    Well strangely I have found that my friends really appreciate a probe thermometer and no – that’s not taking my work too seriously! In fact, one friend asked for another one for her fund-raising barbeque.

    One interesting outcome of being an owner of a small cheap £15 thermometer is that food is not cooked too much. Before I decided to take my work home with me, the kids would wear out their jaws on over-cooked food – there was no way I was giving them E.coli! Burgers were incinerated, chicken was like cardboard! Now, cooking to 75°C in the core means that food is cooked just enough to kill the bacteria, but is so much more tasty!  

    I am sure that I am not the only one who has experienced dry and rather inedible turkey at Christmas. Unfortunately the colour of cooked poultry is not always a sure sign of its safety. Only by using a probe thermometer can one accurately determine that poultry has reached a safe minimum internal temperature of 75°C throughout. Turkey can actually remain pink (and tender!) even after cooking to a safe minimum internal temperature of 75°C.

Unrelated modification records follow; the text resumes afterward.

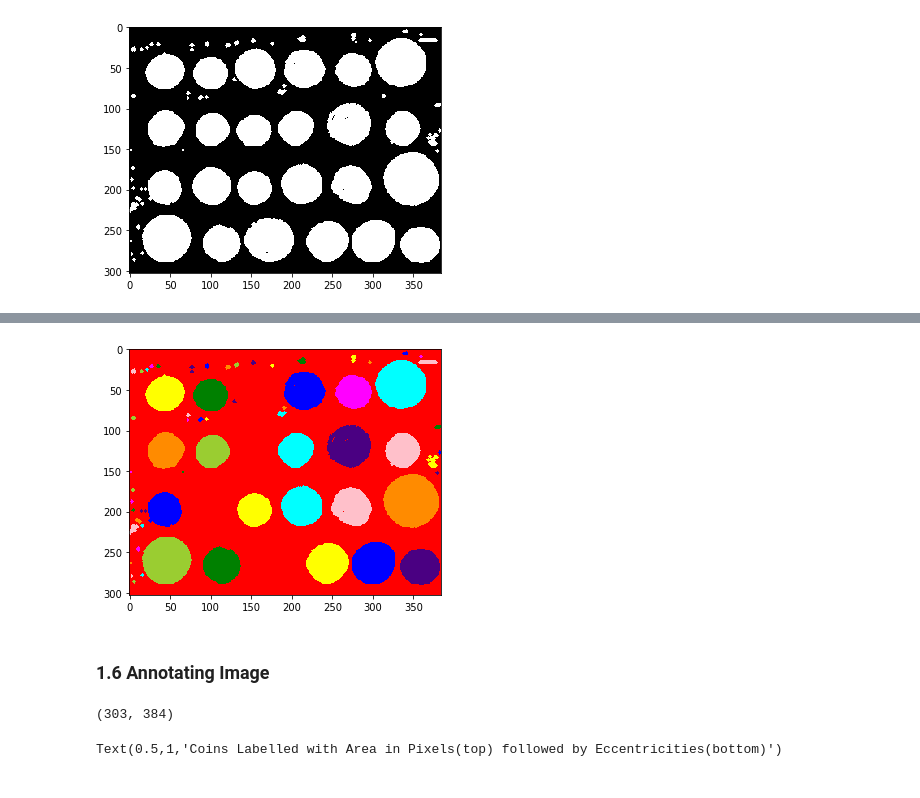
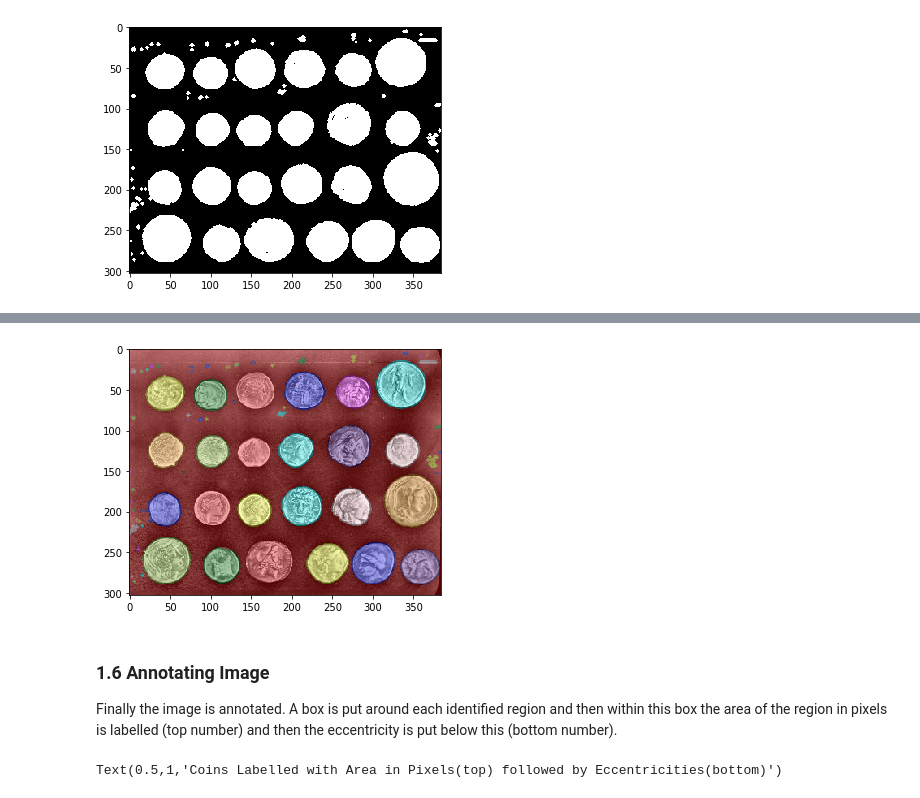
Before and after one commit to ckgrosch/groschner-python-ay250-homework, a Jupyter notebook: hw_7/hw_7.ipynb, the cells around one changed output, grey strips where cells are left out. Cells and saved outputs as stored; diff of their text form; code cells hidden in the pictures.

```diff
--- a/hw_7/hw_7.ipynb
+++ b/hw_7/hw_7.ipynb
@@ -75,23 +72,20 @@ io.imshow(close_coins)
 # %%
 label_coins = measure.label(close_coins)
-io.imshow(color.label2rgb(label_coins))
+io.imshow(color.label2rgb(label_coins, image = eq_coins))
 cleaned_coins = morphology.remove_small_objects(label_coins, min_size=1000)
 coin_regions = measure.regionprops(cleaned_coins,eq_coins)
 prop_bbox = []
 areas = []
 eccentricities = []
 for region in coin_regions:
     prop_bbox.append(region.bbox)
     areas.append(region.area)
     eccentricities.append(region.eccentricity)
 # %% [output]
-[figure, old version]
+[figure, new version]
-# %% [markdown]
-### 1.6 Annotating Image
-# %%
-eq_coins.shape
-# %% [output]
-(303, 384)
+# %% [markdown]
+### 1.6 Annotating Image
+Finally the image is annotated. A box is put around each identified region and then within this box the area of the region in pixels is labelled (top number) and then the eccentricity is put below this (bottom number).
 # %%
 fig, ax = plt.subplots(1,figsize=(10,13))
 
```
Also changed, not shown: parts of 41 cells of this notebook, 3 other files.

    My teenagers, coming from a digital age, think nothing of using the probe to check temperatures and make sure they are not going to poison themselves. They wouldn’t dream of guessing! In my experience, as teenagers, like water, only take the line of least resistance, this must be the best recommendation for probing food as opposed to guessing.

    Anyway that’s what my mates are getting for Christmas and so long as they open it first thing on 25th December, they can start with testing the turkey – my mission for safe cooking commences!

    Hygiene Audit Systems sell the Comark PDQ400 Waterproof Pocket Digital Thermometer in their Safety Shop. Click here to buy.